• _WHAT YOU ARE ASKED TO DO_
Copy the opening lines of the listing exactly, through and including the line with "٢٠٠غ دجاج +"; do not copy any pictures.

• _DATA SHOWN_

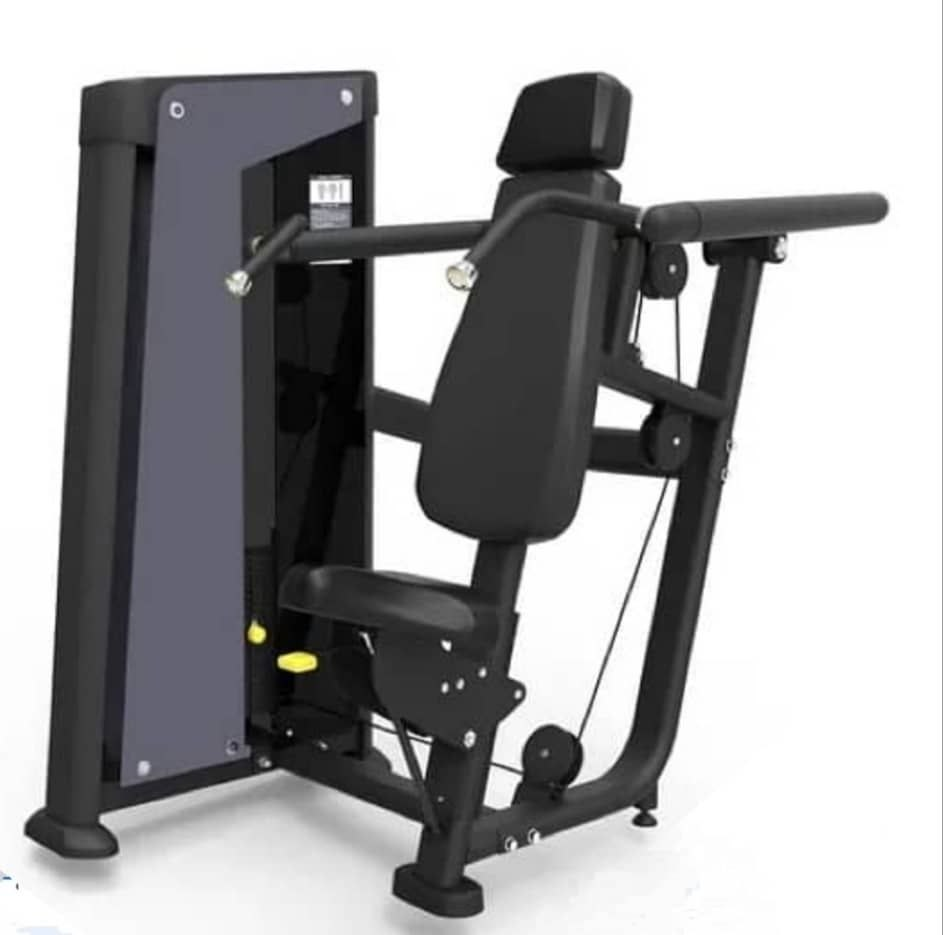
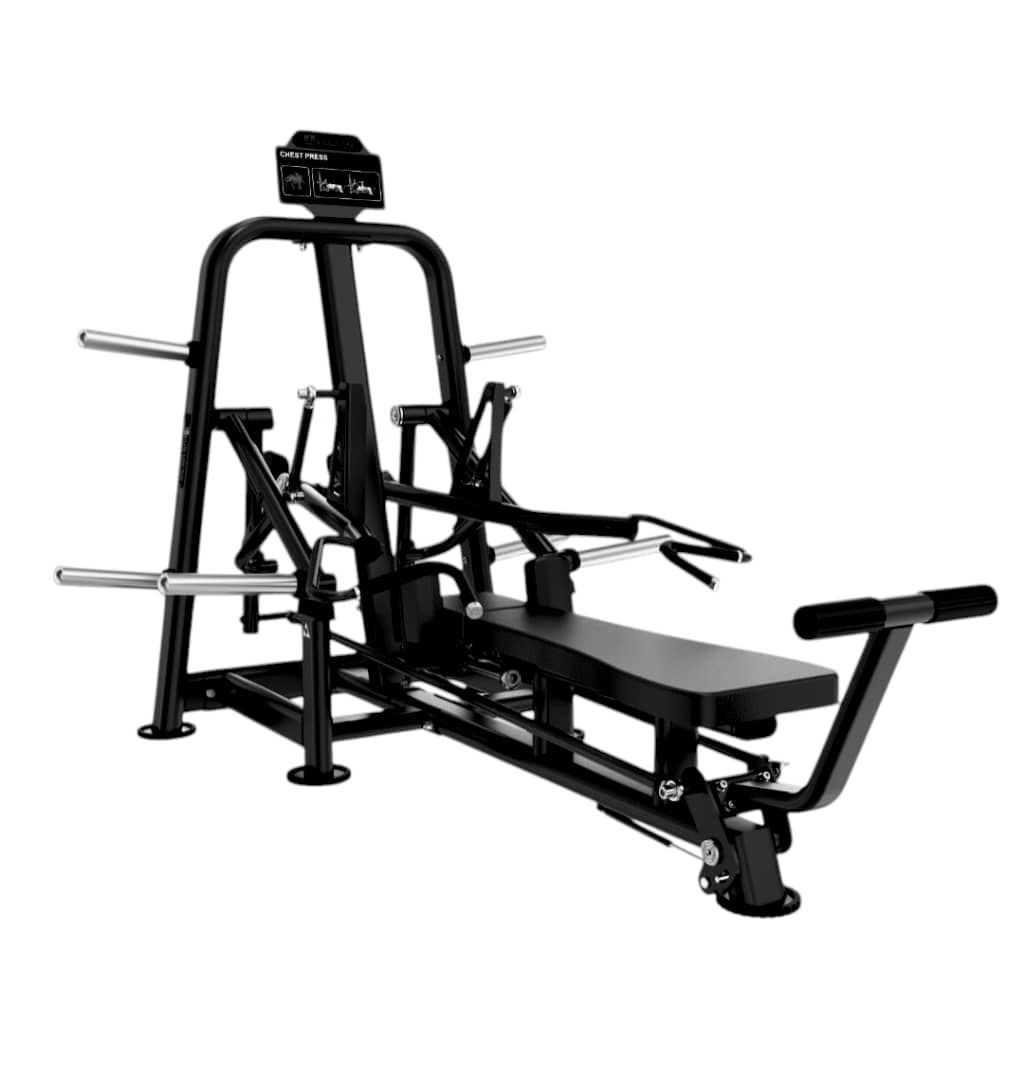
renaming_machines+add-ons_meals

diff --git a/src/app/api/portal/meal-catalog/route.ts b/src/app/api/portal/meal-catalog/route.ts
@@ -6,9 +6,9 @@ const FALLBACK_ITEMS = [
   {
     id: "meal_250_150",
     kind: "meal",
-    name_ar: "وجبة رز ودجاج",
+    name_ar: "وجبة 150غ دجاج",
     name_en: "Chicken and rice meal",
-    description_ar: "٢٥٠غ رز + ١٥٠غ دجاج + سلطة",
+    description_ar: "رز 250غ + دجاج 150غ + سلطة",
     unit_label_ar: "وجبة",
     rice_grams: 250,
     chicken_grams: 150,
@@ -19,9 +19,9 @@ const FALLBACK_ITEMS = [
   {
     id: "meal_300_200",
     kind: "meal",
-    name_ar: "وجبة رز ودجاج",
+    name_ar: "وجبة 200غ دجاج",
     name_en: "Chicken and rice meal",
-    description_ar: "٣٠٠غ رز + ٢٠٠غ دجاج + سلطة",
+    description_ar: "رز 300غ + دجاج 200غ + سلطة",
     unit_label_ar: "وجبة",
     rice_grams: 300,
     chicken_grams: 200,
@@ -55,7 +55,28 @@ const FALLBACK_ITEMS = [
     price_syp: 15000,
     calories: null,
   },
+  {
+    id: "extra_salad",
+    kind: "addon",
+    name_ar: "إضافة سلطة",
+    name_en: "Extra salad",
+    description_ar: "حصة سلطة إضافية",
+    unit_label_ar: "حصة",
+    rice_grams: null,
+    chicken_grams: null,
+    includes_salad: false,
+    price_syp: 12000,
+    calories: null,
+  },
 ];
+
+type FoodItemRow = {
+  id: string;
+  name: string;
+  description: string | null;
+  category: "meals" | "meal_addons";
+  price_syp: number;
+};
 
 export async function GET() {
   const { error } = await requireAuth(["player"]);
@@ -63,15 +84,29 @@ export async function GET() {
 
   const service = createServiceClient();
   const { data, error: dbError } = await service
-    .from("catalog_items")
-    .select("id, kind, name_ar, name_en, description_ar, unit_label_ar, rice_grams, chicken_grams, includes_salad, price_syp, calories")
+    .from("food_items")
+    .select("id, name, description, category, price_syp")
     .eq("is_active", true)
-    .in("kind", ["meal", "addon"])
+    .in("category", ["meals", "meal_addons"])
     .order("sort_order", { ascending: true });
 
   if (dbError) {
     return NextResponse.json({ success: true, data: FALLBACK_ITEMS, source: "fallback" });
   }
 
-  return NextResponse.json({ success: true, data: data ?? [], source: "supabase" });
+  const catalogItems = ((data ?? []) as FoodItemRow[]).map((item) => ({
+    id: item.id,
+    kind: item.category === "meals" ? "meal" : "addon",
+    name_ar: item.name,
+    name_en: null,
+    description_ar: item.description,
+    unit_label_ar: null,
+    rice_grams: null,
+    chicken_grams: null,
+    includes_salad: item.category === "meals" && (item.description?.includes("سلطة") ?? false),
+    price_syp: item.price_syp,
+    calories: null,
+  }));
+
+  return NextResponse.json({ success: true, data: catalogItems, source: "supabase" });
 }

diff --git a/src/app/(wizard)/onboarding/page.tsx b/src/app/(wizard)/onboarding/page.tsx
@@ -253,6 +253,7 @@ export default function OnboardingPage() {
   // Step 7 – Height
   const [heightUnit, setHeightUnit] = useState<"cm" | "ft/in">("cm");
   const [heightVal,  setHeightVal]  = useState("170");
+  const [finishError, setFinishError] = useState("");
 
   function toggleMulti(set: Set<string>, val: string, setter: (s: Set<string>) => void) {
     const next = new Set(set);
@@ -275,6 +276,7 @@ export default function OnboardingPage() {
 
   async function handleFinish() {
     setLoading(true);
+    setFinishError("");
     const monthIdx = MONTHS.indexOf(dobMonth) + 1;
     const dob = `${dobYear}-${String(monthIdx).padStart(2, "0")}-${dobDay}`;
 
@@ -292,24 +294,32 @@ export default function OnboardingPage() {
             return Math.round((parseInt(match[1]) * 12 + parseInt(match[2])) * 2.54);
           })();
 
-    const res = await fetch("/api/auth/onboarding", {
-      method: "POST",
-      headers: { "Content-Type": "application/json" },
-      body: JSON.stringify({
-        fitness_goal: fitnessGoal,
-        training_level: level,
-        illnesses: Array.from(illnesses),
-        injuries: Array.from(injuries),
-        date_of_birth: dob,
-        gender,
-        weight_kg: Math.round(weightKg * 10) / 10,
-        height_cm: heightCm,
-      }),
-    });
+    try {
+      const res = await fetch("/api/auth/onboarding", {
+        method: "POST",
+        headers: { "Content-Type": "application/json" },
+        body: JSON.stringify({
+          fitness_goal: fitnessGoal,
+          training_level: level,
+          illnesses: Array.from(illnesses),
+          injuries: Array.from(injuries),
+          date_of_birth: dob,
+          gender,
+          weight_kg: Math.round(weightKg * 10) / 10,
+          height_cm: heightCm,
+        }),
+      });
 
-    if (res.ok) {
-      window.location.href = "/portal";
-    } else {
+      if (res.ok) {
+        window.location.href = "/portal";
+        return;
+      }
+
+      const json = await res.json().catch(() => ({}));
+      setFinishError(json.error ?? "تعذر حفظ الملف. حاول مرة أخرى.");
+    } catch {
+      setFinishError("تعذر الاتصال بالخادم. حاول مرة أخرى.");
+    } finally {
       setLoading(false);
     }
   }
@@ -543,6 +553,9 @@ export default function OnboardingPage() {
 
       {/* Bottom actions */}
       <div className="px-6 pb-10 pt-2 space-y-3">
+        {finishError && (
+          <p className="text-danger text-[13px] text-center">{finishError}</p>
+        )}
         <button
           onClick={next}
           disabled={!canProceed() || loading}

diff --git a/src/app/coach/page.tsx b/src/app/coach/page.tsx
@@ -4,17 +4,25 @@ import { useEffect, useState } from "react";
 import Link from "next/link";
 import { useTranslation } from "@/lib/i18n";
 import { createBrowserSupabase } from "@/lib/supabase";
-import { Users, Dumbbell, UtensilsCrossed, MessageSquare } from "lucide-react";
+import { Users, Dumbbell, UserCheck, UserX } from "lucide-react";
 
 interface Stats {
   activePlayers: number;
+  appRegisteredPlayers: number;
+  dashboardOnlyPlayers: number;
+  assignablePlayers: number;
   plansSent: number;
-  pendingMessages: number;
 }
 
 export default function CoachDashboard() {
   const { t } = useTranslation();
-  const [stats, setStats] = useState<Stats>({ activePlayers: 0, plansSent: 0, pendingMessages: 0 });
+  const [stats, setStats] = useState<Stats>({
+    activePlayers: 0,
+    appRegisteredPlayers: 0,
+    dashboardOnlyPlayers: 0,
+    assignablePlayers: 0,
+    plansSent: 0,
+  });
   const [loading, setLoading] = useState(true);
 
   useEffect(() => {
@@ -25,10 +33,22 @@ export default function CoachDashboard() {
         if (!user) return;
 
         // Same source as /coach/players: only subscribed + app-linked players
-        // are counted here, so the dashboard number matches the assignable list.
+        // are returned in data. The card itself shows the Dashboard-paid
+        // active player count from member_subscriptions.
         const playersRes = await fetch("/api/coach/players");
         const playersJson = await playersRes.json().catch(() => ({ data: [] }));
-        const playerCount = Array.isArray(playersJson.data) ? playersJson.data.length : 0;
+        const playerCount = typeof playersJson.diagnostics?.active_dashboard_subscribed_count === "number"
+          ? playersJson.diagnostics.active_dashboard_subscribed_count
+          : Array.isArray(playersJson.data) ? playersJson.data.length : 0;
+        const appRegisteredCount = typeof playersJson.diagnostics?.paid_dashboard_with_app_count === "number"
+          ? playersJson.diagnostics.paid_dashboard_with_app_count
+          : Array.isArray(playersJson.groups?.subscribed_dashboard_and_app) ? playersJson.groups.subscribed_dashboard_and_app.length : 0;
+        const dashboardOnlyCount = typeof playersJson.diagnostics?.paid_dashboard_without_app_count === "number"
+          ? playersJson.diagnostics.paid_dashboard_without_app_count
+          : Array.isArray(playersJson.groups?.subscribed_dashboard_not_app) ? playersJson.groups.subscribed_dashboard_not_app.length : 0;
+        const assignableCount = typeof playersJson.diagnostics?.assignable_count === "number"
+          ? playersJson.diagnostics.assignable_count
+          : appRegisteredCount;
 
         // Get plans sent today
         const today = new Date().toISOString().split("T")[0];
@@ -39,8 +59,10 @@ export default function CoachDashboard() {
 
         setStats({
           activePlayers: playerCount,
+          appRegisteredPlayers: appRegisteredCount,
+          dashboardOnlyPlayers: dashboardOnlyCount,
+          assignablePlayers: assignableCount,
           plansSent: sentCount ?? 0,
-          pendingMessages: 0,
         });
       } catch {
         // Stats stay at 0
@@ -52,10 +74,10 @@ export default function CoachDashboard() {
   }, []);
 
   const cards = [
-    { labelKey: "coach.activePlayers", value: stats.activePlayers, icon: Users, href: "/coach/players", color: "text-[#FF6B35]", bg: "bg-[#FF6B35]/10" },
-    { labelKey: "coach.workoutPlans",  value: stats.plansSent,     icon: Dumbbell, href: "/coach/plans", color: "text-gold", bg: "bg-gold/10" },
-    { labelKey: "coach.mealPlans",     value: "→",                 icon: UtensilsCrossed, href: "/coach/meals", color: "text-green-400", bg: "bg-green-400/10" },
-    { labelKey: "coach.messages",      value: stats.pendingMessages, icon: MessageSquare, href: "/coach/messages", color: "text-blue-400", bg: "bg-blue-400/10" },
+    { label: "مشتركون من الاستقبال", value: stats.activePlayers, icon: Users, href: "/coach/players", color: "text-[#FF6B35]", bg: "bg-[#FF6B35]/10" },
+    { label: "لديهم حساب تطبيق", value: stats.appRegisteredPlayers, icon: UserCheck, href: "/coach/players", color: "text-green-400", bg: "bg-green-400/10" },
+    { label: "بدون حساب تطبيق", value: stats.dashboardOnlyPlayers, icon: UserX, href: "/coach/players", color: "text-gold", bg: "bg-gold/10" },
+    { label: "قابلون للتعيين", value: stats.assignablePlayers, icon: Dumbbell, href: "/coach/players", color: "text-blue-400", bg: "bg-blue-400/10" },
   ];
 
   return (
@@ -73,7 +95,7 @@ export default function CoachDashboard() {
           const Icon = card.icon;
           return (
             <Link
-              key={card.labelKey}
+              key={card.label}
               href={card.href}
               className="relative bg-white/[0.04] border border-white/[0.06] p-5 hover:bg-white/[0.06] active:scale-[0.98] transition-all"
             >
@@ -81,7 +103,7 @@ export default function CoachDashboard() {
                 <Icon size={20} className={card.color} />
               </div>
               <p className="text-white/40 text-[11px] font-mono uppercase tracking-wider">
-                {t(card.labelKey)}
+                {card.label}
               </p>
               <p className="text-white text-[24px] font-display tracking-wider mt-1">
                 {loading ? "..." : card.value}

diff --git a/src/app/portal/profile/page.tsx b/src/app/portal/profile/page.tsx
@@ -45,6 +45,30 @@ type ProfileSnapshot = {
   level: "normal" | "advanced"; goal: "maintain" | "lose" | "gain"; outcome: "muscle" | "health";
 };
 
+function normalizeProfileLevel(value: unknown): "normal" | "advanced" {
+  return value === "advanced" ? "advanced" : "normal";
+}
+
+function normalizeWeightGoal(value: unknown, legacyFitnessGoal: unknown): "maintain" | "lose" | "gain" {
+  if (value === "lose" || value === "gain" || value === "maintain") return value;
+  if (legacyFitnessGoal === "lose_weight") return "lose";
+  if (legacyFitnessGoal === "hypertrophy") return "gain";
+  return "maintain";
+}
+
+function normalizeFitnessOutcome(value: unknown, legacyFitnessGoal: unknown): "muscle" | "health" {
+  if (value === "muscle" || value === "health") return value;
+  if (legacyFitnessGoal === "lose_weight") return "health";
+  return "muscle";
+}
+
+function displayFitnessGoal(value: unknown) {
+  if (value === "hypertrophy") return "زيادة كتلة عضلية";
+  if (value === "muscle_definition") return "تنشيف وتعريف عضلي";
+  if (value === "lose_weight") return "خسارة وزن";
+  return typeof value === "string" ? value : "";
+}
+
 // ── WIZARD ────────────────────────────────────────────────────
 const WIZARD_STEPS = [
   { id: "welcome" },
@@ -72,6 +96,7 @@ function ProfileWizard({
   onComplete: () => void;
 }) {
   const [saving, setSaving] = useState(false);
+  const [finishError, setFinishError] = useState("");
 
   // Restore step from draft on mount
   const [step, setStep] = useState(() => {
@@ -125,8 +150,14 @@ function ProfileWizard({
 
   async function handleFinish() {
     setSaving(true);
-    await onComplete();
-    setSaving(false);
+    setFinishError("");
+    try {
+      await onComplete();
+    } catch {
+      setFinishError("حدث خطأ أثناء الحفظ. حاول مرة أخرى.");
+    } finally {
+      setSaving(false);
+    }
   }
 
   const isLast = step === WIZARD_STEPS.length - 1;
@@ -405,6 +436,9 @@ function ProfileWizard({
 
       {/* Bottom CTA */}
       <div className="flex-shrink-0 px-5 pb-8 pt-4 border-t border-white/[0.06]">
+        {finishError && (
+          <p className="text-danger text-[13px] text-center mb-3">{finishError}</p>
+        )}
         <button
           onClick={() => {
             if (isLast) { handleFinish(); }
@@ -480,14 +514,14 @@ export default function ProfilePage() {
       const ph = member.phone ?? ""; const bd = member.date_of_birth ?? "";
       const il = member.illnesses?.length ? member.illnesses : ["None"];
       const inj = member.injuries?.length ? member.injuries : ["None"];
-      const lv = (member.training_level as "normal" | "advanced") ?? "normal";
-      const gl = (member.weight_goal as "maintain" | "lose" | "gain") ?? "maintain";
-      const oc = (member.fitness_outcome as "muscle" | "health") ?? "muscle";
+      const lv = normalizeProfileLevel(member.training_level);
+      const gl = normalizeWeightGoal(member.weight_goal, member.fitness_goal);
+      const oc = normalizeFitnessOutcome(member.fitness_outcome, member.fitness_goal);
 
       setFirstName(fn); setLastName(ln); setPhone(ph); setBirthday(bd);
       setHeightCm(member.height_cm != null ? String(member.height_cm) : "");
       setWeightKg(member.weight_kg != null ? String(member.weight_kg) : "");
-      setFitnessGoal(member.fitness_goal ?? "");
+      setFitnessGoal(displayFitnessGoal(member.fitness_goal));
       setMedicalNotes(member.medical_notes ?? "");
       setLimitations(member.limitations ?? "");
       setSelectedIllnesses(il); setSelectedInjuries(inj);

diff --git a/src/app/coach/players/page.tsx b/src/app/coach/players/page.tsx
@@ -237,8 +237,8 @@ export default function CoachPlayersPage() {
             <div className="space-y-2 max-h-[calc(100vh-220px)] overflow-y-auto pr-1">
               {filteredPlayers.length === 0 && (
                 <div className="bg-white/[0.03] border border-white/[0.06] p-5 text-center">
-                  <p className="text-white/45 text-[13px]">No eligible linked subscribed players.</p>
-                  <p className="text-white/25 text-[11px] mt-1">Dashboard-only and app-only players are listed below for diagnosis.</p>
+                  <p className="text-white/45 text-[13px]">No active Dashboard subscribers found.</p>
+                  <p className="text-white/25 text-[11px] mt-1">App-only players are listed below for diagnosis.</p>
                 </div>
               )}
               {filteredPlayers.map((player) => (
@@ -263,6 +263,11 @@ export default function CoachPlayersPage() {
                   {player.current_assignment?.template && (
                     <span className="text-[9px] font-mono uppercase text-gold bg-gold/10 px-1.5 py-0.5">
                       Assigned
+                    </span>
+                  )}
+                  {!player.eligible && (
+                    <span className="text-[9px] font-mono uppercase text-white/40 bg-white/[0.06] px-1.5 py-0.5">
+                      {player.has_app_registration ? "Blocked" : "No App"}
                     </span>
                   )}
                 </button>

diff --git a/src/app/api/auth/signup/route.ts b/src/app/api/auth/signup/route.ts
@@ -175,7 +175,7 @@ export async function POST(request: Request) {
     memberId = inserted.id;
   }
 
-  await upsertMemberAppProfile(supabase, authId, memberId, {
+  const appProfile = await upsertMemberAppProfile(supabase, authId, memberId, {
     full_name,
     phone,
     onboarding_complete: false,
@@ -190,6 +190,8 @@ export async function POST(request: Request) {
       member_id: memberId,
       email:     internalEmail,
       linked,
+      app_profile_saved: Boolean(appProfile),
+      app_profile_migration_required: !appProfile,
     },
   });
 }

• _RESULT FOR THIS TASK_
renaming_machines+add-ons_meals

diff --git a/src/app/api/portal/meal-catalog/route.ts b/src/app/api/portal/meal-catalog/route.ts
@@ -6,9 +6,9 @@ const FALLBACK_ITEMS = [
   {
     id: "meal_250_150",
     kind: "meal",
-    name_ar: "وجبة رز ودجاج",
+    name_ar: "وجبة 150غ دجاج",
     name_en: "Chicken and rice meal",
-    description_ar: "٢٥٠غ رز + ١٥٠غ دجاج + سلطة",
+    description_ar: "رز 250غ + دجاج 150غ + سلطة",
     unit_label_ar: "وجبة",
     rice_grams: 250,
     chicken_grams: 150,
@@ -19,9 +19,9 @@ const FALLBACK_ITEMS = [
   {
     id: "meal_300_200",
     kind: "meal",
-    name_ar: "وجبة رز ودجاج",
+    name_ar: "وجبة 200غ دجاج",
     name_en: "Chicken and rice meal",
-    description_ar: "٣٠٠غ رز + ٢٠٠غ دجاج + سلطة",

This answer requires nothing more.